> **Work instruction**: Report every line of the records beneath this task that holds the string "Password".

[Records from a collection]
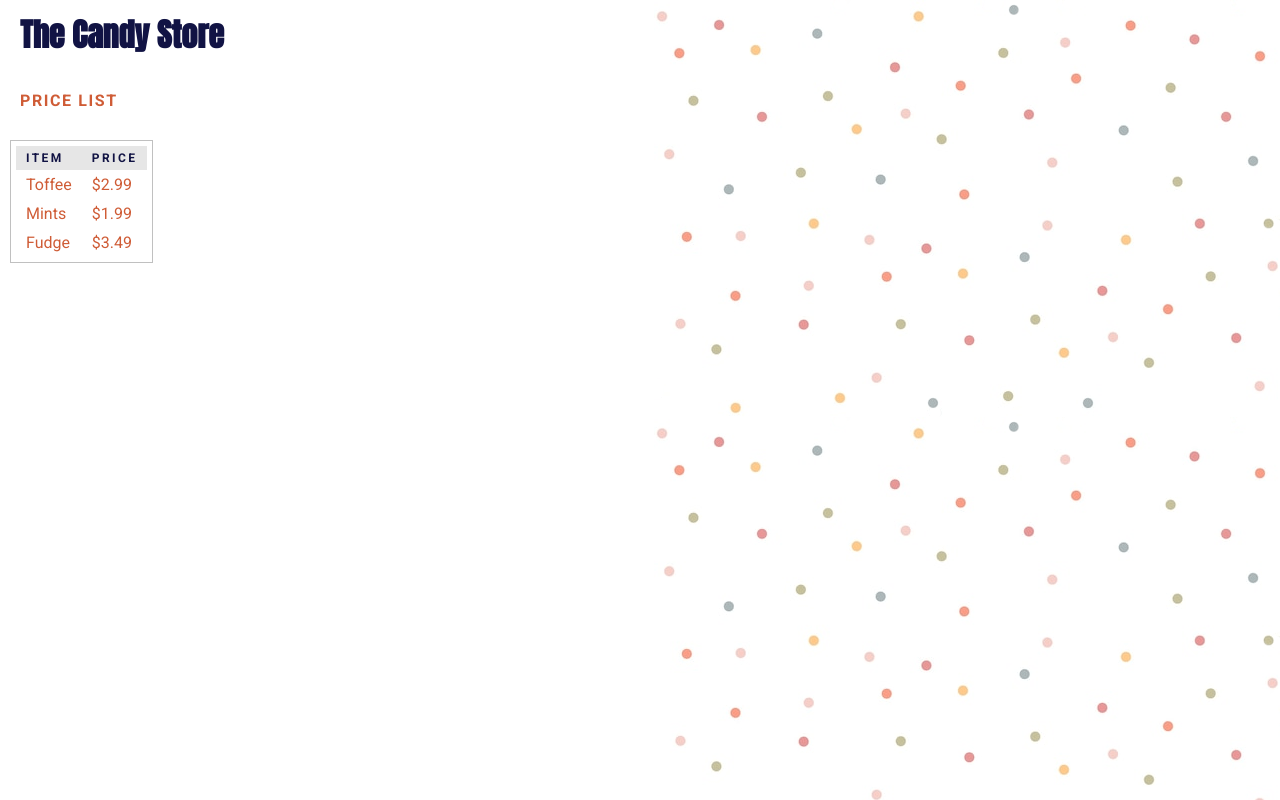
After one commit to wdib/lasalle-dw3, a PHP site: page /control-structures/foreach-loop.php in a window 1280 px wide. The commit adds this page. Run offline with PHP 8.4, Linux system fonts and the light colour scheme.

Commit message:
Added loop examples to control-structures/; added table style rules to main.css.

```diff
--- /dev/null
+++ b/control-structures/foreach-loop.php
@@ -0,0 +1,30 @@
+<?php
+  $products = [
+    'Toffee' => 2.99,
+    'Mints'  => 1.99,
+    'Fudge'  => 3.49,
+  ];
+?>
+<!DOCTYPE html>
+<html>
+  <head>
+    <title>foreach Loop</title>
+    <link rel="stylesheet" href="/dw3/main.css">
+  </head>
+  <body>
+    <h1>The Candy Store</h1>
+    <h2>Price List</h2>
+    <table>
+      <tr>
+        <th>Item</th>
+        <th>Price</th>
+      </tr>
+      <?php foreach ( $products as $item => $price ) { ?>
+        <tr>
+          <td><?= $item ?></td>
+          <td>$<?= $price ?></td>
+        </tr>
+      <?php } ?>
+    </table>
+  </body>
+</html>
--- a/main.css
+++ b/main.css
@@ -36,3 +36,25 @@
   margin    : 0px;
   font-size : 1.5rem;
 }
+
+table {
+  background-color: #FFFFFF;
+  margin: 10px;
+  padding: 5px;
+  border: 1px solid #C0C0C0;
+  border-spacing: 0px;
+}
+
+th {
+  text-transform: uppercase;
+  text-align: left;
+  font-size: 0.75em;
+  letter-spacing: 0.2em;
+  padding: 5px 10px;
+  background-color: #E6E6E6;
+  color: #111344;
+}
+
+td {
+  padding: 5px 10px;
+}
```
Also changed, not shown: control-structures/do-while-loop.php (added, +27 -0 lines), control-structures/for-loop-higher-counter.php (added, +24 -0 lines), control-structures/for-loop.php (added, +24 -0 lines), control-structures/foreach-loop-just-accessing-values.php (added, +17 -0 lines), control-structures/while-loop.php (added, +27 -0 lines).
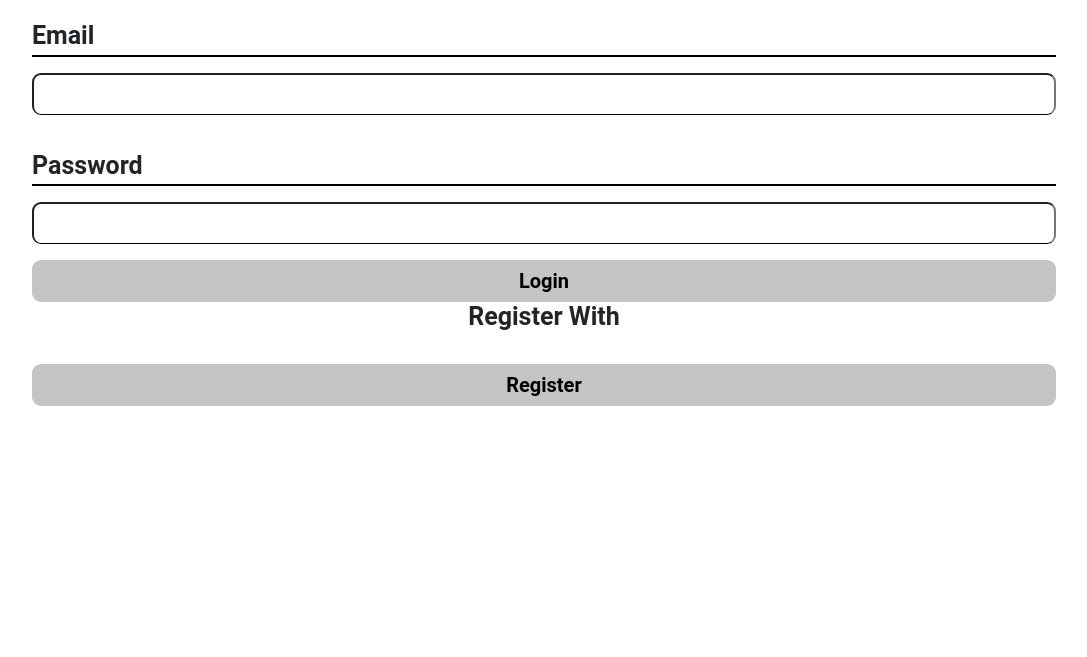
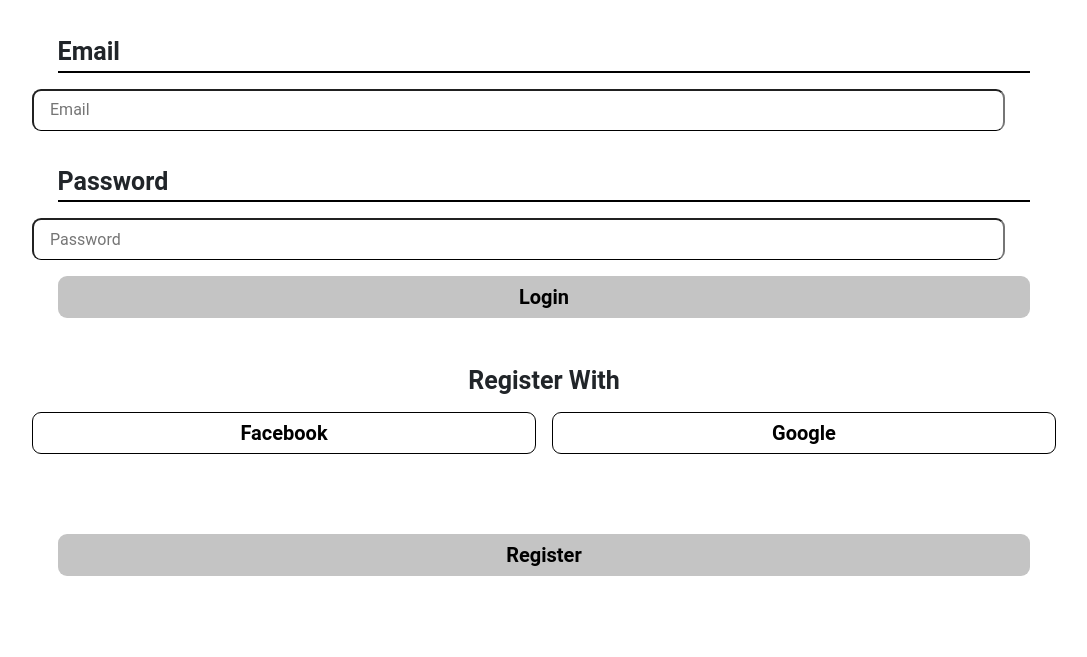
Before and after one commit to luferupa/adventurebc, a plain HTML site: page login/login.html in a window 1280 px wide. Shown: the part 143-800 px from the top of the page, without its empty margins (96-1183 px from the left). Drawn offline with nearby package versions, Linux system fonts and the light colour scheme.

Commit message:
Changed spacing for buttons from grid to flex

```diff
--- a/login/login.html
+++ b/login/login.html
@@ -28,16 +28,20 @@
     </header>
     <main>
         <form action="POST">
-            <label for="">Email</label>
-            <input type="text">
-            <label for="">Password</label>
-            <input type="text">
+            <label for="" >Email</label>
+            <input placeholder="Email" type="email">
+            <label for="" >Password</label>
+            <input placeholder="Password" type="password">
             <button type="Submit">Login</button>
         </form>
 
         <h2>Register With</h2>
-        <a href="" id="registerFacebook"><img src="" alt=""></a>
-        <a href="" id="registerGoogle"><img src="" alt=""></a>
+        <div class="reg-options">
+          <button type="Submit">Facebook</button>
+          <button type="Submit">Google</button>
+        </div>
+        <!--<a href="" id="registerFacebook"><img src="" alt=""></a>
+        <a href="" id="registerGoogle"><img src="" alt=""></a> -->
         <button type="submit" id="register">Register</button>
     </main>
 </body>
--- a/login/styles.css
+++ b/login/styles.css
@@ -3,13 +3,14 @@
 }
 
 h1 {
-    margin-top: 4rem;
+    margin-top: 5rem;
     margin-bottom: 3rem;
     font-size: 40px;
 }
 
 h2 {
     font-size: 25px;
+    margin-top: 3rem;
 }
 
 h1, h2 {
@@ -21,7 +22,7 @@ h1, h2 {
 label {
     display: block;
     border-bottom: 2px solid #000;
-    margin: 2rem 10% 1rem 10%;
+    margin: 2rem 12% 1rem 12%;
     font-size: 25px;
     font-weight: bold;
 }
@@ -31,14 +32,15 @@ input {
     margin: 1rem 10%;
     border-bottom: 1px solid #000;
     border-radius: 9px;
-    min-width: 80%;
+    min-width: 76%;
     min-height: 42px;
+    padding-left: 1rem;
 }
 
 button {
     display: block;
     margin: auto;
-    width: 80%;
+    width: 76%;
     font-size: 20px;
     font-weight: bold;
     border: 0px;
@@ -46,3 +48,17 @@ button {
     background-color: #c4c4c4;
     min-height: 42px;
 }
+
+.reg-options {
+    display: flex;
+    justify-content: space-between;
+    gap: 1rem;
+    margin: 1rem auto 5rem auto;
+    max-width: 80%;
+}
+
+.reg-options button {
+    border: 1px solid #000;
+    border-radius: 9px;
+    background: #fff;
+}
```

> **Answer for this exercise**:
-            <label for="">Password</label>
+            <label for="" >Password</label>
+            <input placeholder="Password" type="password">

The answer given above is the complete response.